The academic research has found that most of the risk and return of your portfolio is determined by your asset allocation. If you're looking for returns above the risk-free rate (the return on one-month Treasury bills), you must accept risk. But there are two kinds of risk -- systematic and unsystematic.
- Systematic risk -- such as owning stocks -- is risk that can't be diversified away. The market compensates investors for accepting systematic risk with a risk premium (greater expected return) commensurate with the amount of risk accepted. Thus, systematic risk is the good kind of risk.
- Unsystematic risk -- such as owning a single stock -- is risk that can be diversified away. In this case, you're not compensated with a risk premium for accepting this type of risk. Thus, unsystematic risk is the bad kind of risk.
Prudent investors (and there should not be any other kind) recognize that they can't control events. As much as we'd like to believe otherwise, there are no gurus who can tell you with certainty what will happen to the market. Therefore, you should focus on the things you really can control:
- The amount of risk you take. The best way to do that is through index funds (or similar vehicles) that basically own all the stocks in the asset class you want exposure to. Otherwise, you're taking uncompensated risks and ceding control to the "gods of chance." Las Vegas may be a place you may want to go to for a vacation, but it's no place to take your retirement account.
- Costs. The best way to do that is to use low-cost, passively managed funds.

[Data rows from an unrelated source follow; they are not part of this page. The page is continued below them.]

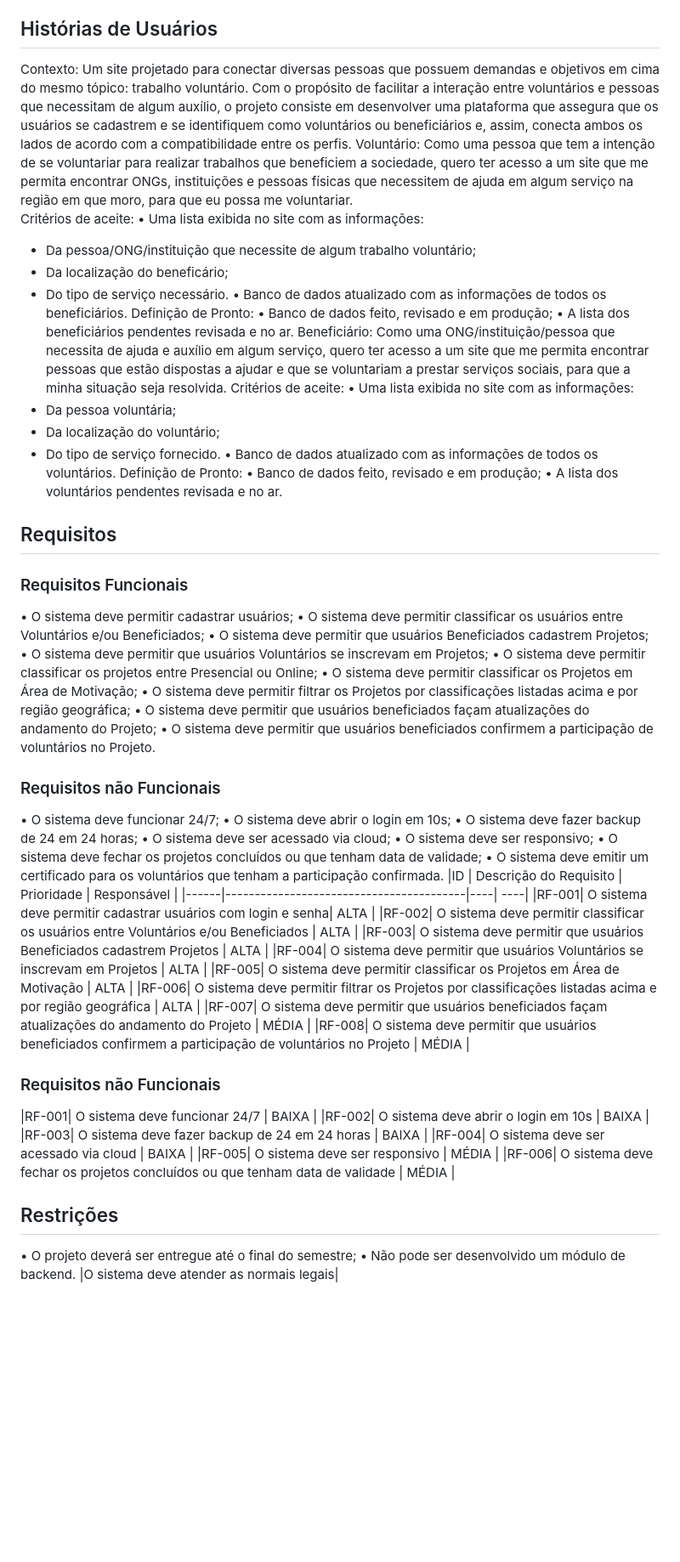
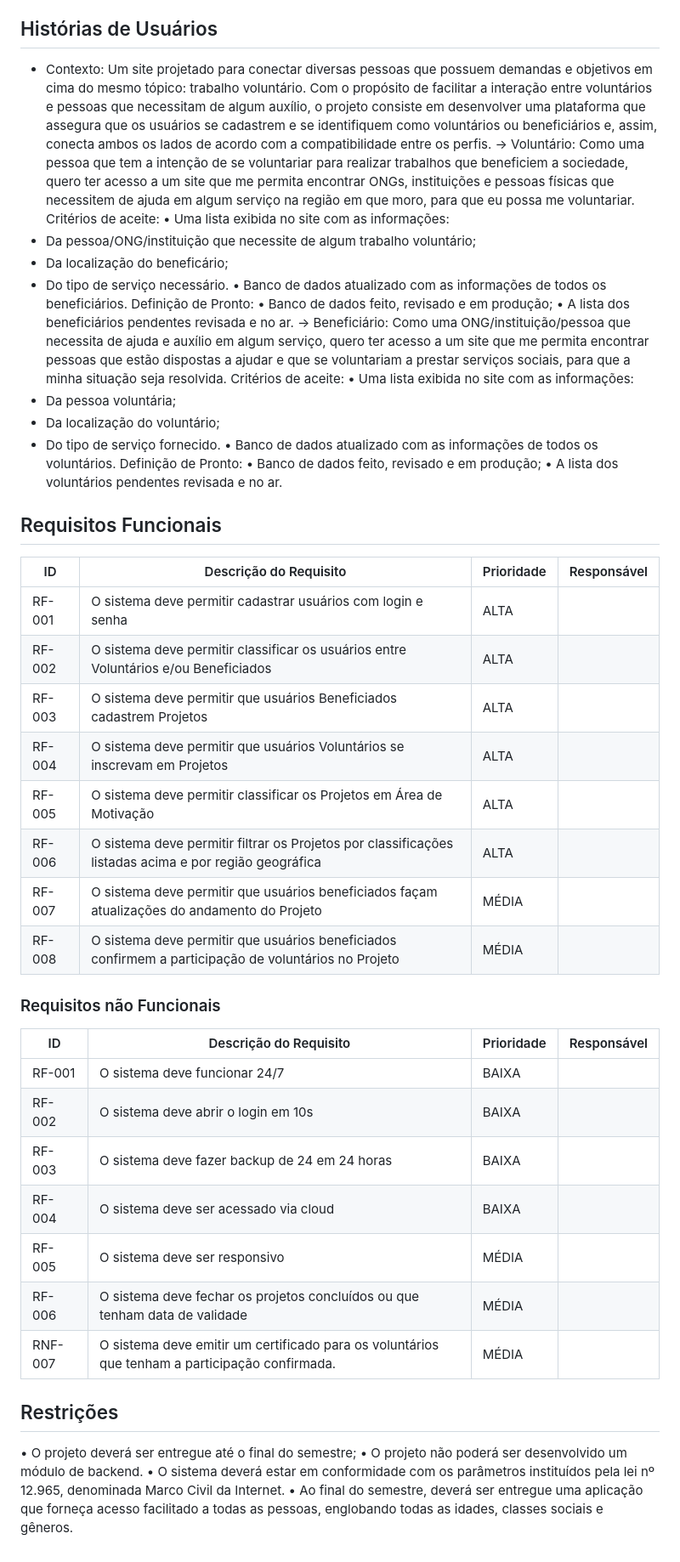
Before and after one commit to ICEI-PUC-Minas-PBR-SI/pbr-si-2023-1-p1-proj-web-g6-grupo-6, a Markdown page: docs/especification.md, the part around one of its changes. Shown at 85% size. Rendered like a GitHub page; blank space fills up the shorter version.

```diff
--- a/docs/especification.md
+++ b/docs/especification.md
@@ -14,8 +14,8 @@ Gabriela já atuou em diversos trabalhos voluntários, principalmente na sua cid
 
 
 ## Histórias de Usuários
-Contexto: Um site projetado para conectar diversas pessoas que possuem demandas e objetivos em cima do mesmo tópico: trabalho voluntário. Com o propósito de facilitar a interação entre voluntários e pessoas que necessitam de algum auxílio, o projeto consiste em desenvolver uma plataforma que assegura que os usuários se cadastrem e se identifiquem como voluntários ou beneficiários e, assim, conecta ambos os lados de acordo com a compatibilidade entre os perfis.
-Voluntário: Como uma pessoa que tem a intenção de se voluntariar para realizar trabalhos que beneficiem a sociedade, quero ter acesso a um site que me permita encontrar ONGs, instituições e pessoas físicas que necessitem de ajuda em algum serviço na região em que moro, para que eu possa me voluntariar.
+- Contexto: Um site projetado para conectar diversas pessoas que possuem demandas e objetivos em cima do mesmo tópico: trabalho voluntário. Com o propósito de facilitar a interação entre voluntários e pessoas que necessitam de algum auxílio, o projeto consiste em desenvolver uma plataforma que assegura que os usuários se cadastrem e se identifiquem como voluntários ou beneficiários e, assim, conecta ambos os lados de acordo com a compatibilidade entre os perfis.
+-> Voluntário: Como uma pessoa que tem a intenção de se voluntariar para realizar trabalhos que beneficiem a sociedade, quero ter acesso a um site que me permita encontrar ONGs, instituições e pessoas físicas que necessitem de ajuda em algum serviço na região em que moro, para que eu possa me voluntariar.
 Critérios de aceite:
 •	Uma lista exibida no site com as informações:
 -	Da pessoa/ONG/instituição que necessite de algum trabalho voluntário;
@@ -25,7 +25,7 @@ Critérios de aceite:
  Definição de Pronto:
 •	Banco de dados feito, revisado e em produção;
 •	A lista dos beneficiários pendentes revisada e no ar.
-Beneficiário: Como uma ONG/instituição/pessoa que necessita de ajuda e auxílio em algum serviço, quero ter acesso a um site que me permita encontrar pessoas que estão dispostas a ajudar e que se voluntariam a prestar serviços sociais, para que a minha situação seja resolvida.
+-> Beneficiário: Como uma ONG/instituição/pessoa que necessita de ajuda e auxílio em algum serviço, quero ter acesso a um site que me permita encontrar pessoas que estão dispostas a ajudar e que se voluntariam a prestar serviços sociais, para que a minha situação seja resolvida.
 Critérios de aceite:
 •	Uma lista exibida no site com as informações:
 -	Da pessoa voluntária;
@@ -35,27 +35,8 @@ Critérios de aceite:
 Definição de Pronto:
 •	Banco de dados feito, revisado e em produção;
 •	A lista dos voluntários pendentes revisada e no ar.
-## Requisitos
 
-### Requisitos Funcionais
-•	O sistema deve permitir cadastrar usuários;
-•	O sistema deve permitir classificar os usuários entre Voluntários e/ou Beneficiados;
-•	O sistema deve permitir que usuários Beneficiados cadastrem Projetos;
-•	O sistema deve permitir que usuários Voluntários se inscrevam em Projetos;
-•	O sistema deve permitir classificar os projetos entre Presencial ou Online;
-•	O sistema deve permitir classificar os Projetos em Área de Motivação;
-•	O sistema deve permitir filtrar os Projetos por classificações listadas acima e por região geográfica;
-•	O sistema deve permitir que usuários beneficiados façam atualizações do andamento do Projeto;
-•	O sistema deve permitir que usuários beneficiados confirmem a participação de voluntários no Projeto.
-
-### Requisitos não Funcionais
-•	O sistema deve funcionar 24/7;
-•	O sistema deve abrir o login em 10s;
-•	O sistema deve fazer backup de 24 em 24 horas;
-•	O sistema deve ser acessado via cloud;
-•	O sistema deve ser responsivo;
-•	O sistema deve fechar os projetos concluídos ou que tenham data de validade;
-•	O sistema deve emitir um certificado para os voluntários que tenham a participação confirmada.
+## Requisitos Funcionais
 |ID    | Descrição do Requisito  | Prioridade | Responsável |
 |------|-----------------------------------------|----| ----|
 |RF-001| O sistema deve permitir cadastrar usuários com login e senha|  ALTA |
@@ -68,14 +49,18 @@ Definição de Pronto:
 |RF-008| O sistema deve permitir que usuários beneficiados confirmem a participação de voluntários no Projeto | MÉDIA |
 
 ### Requisitos não Funcionais
+|ID    | Descrição do Requisito  | Prioridade | Responsável |
+|------|-----------------------------------------|----| ----|
 |RF-001| O sistema deve funcionar 24/7 | BAIXA |
 |RF-002| O sistema deve abrir o login em 10s | BAIXA |
 |RF-003| O sistema deve fazer backup de 24 em 24 horas | BAIXA |
 |RF-004| O sistema deve ser acessado via cloud | BAIXA |
 |RF-005| O sistema deve ser responsivo | MÉDIA |
 |RF-006| O sistema deve fechar os projetos concluídos ou que tenham data de validade | MÉDIA |
+|RNF-007| O sistema deve emitir um certificado para os voluntários que tenham a participação confirmada. |MÉDIA|
 
 ## Restrições
 •	O projeto deverá ser entregue até o final do semestre;
-•	Não pode ser desenvolvido um módulo de backend.
-|O sistema deve atender as normais legais|
+•	O projeto não poderá ser desenvolvido um módulo de backend.
+• O sistema deverá estar em conformidade com os parâmetros instituídos pela lei nº 12.965, denominada Marco Civil da Internet.
+• Ao final do semestre, deverá ser entregue uma aplicação que forneça acesso facilitado a todas as pessoas, englobando todas as idades, classes sociais e gêneros.
```
Also changed, not shown: other parts of docs/especification.md (+4 -4 lines).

- Taxes. The best way to do that is to invest in passively managed funds, preferably ones that are tax-managed.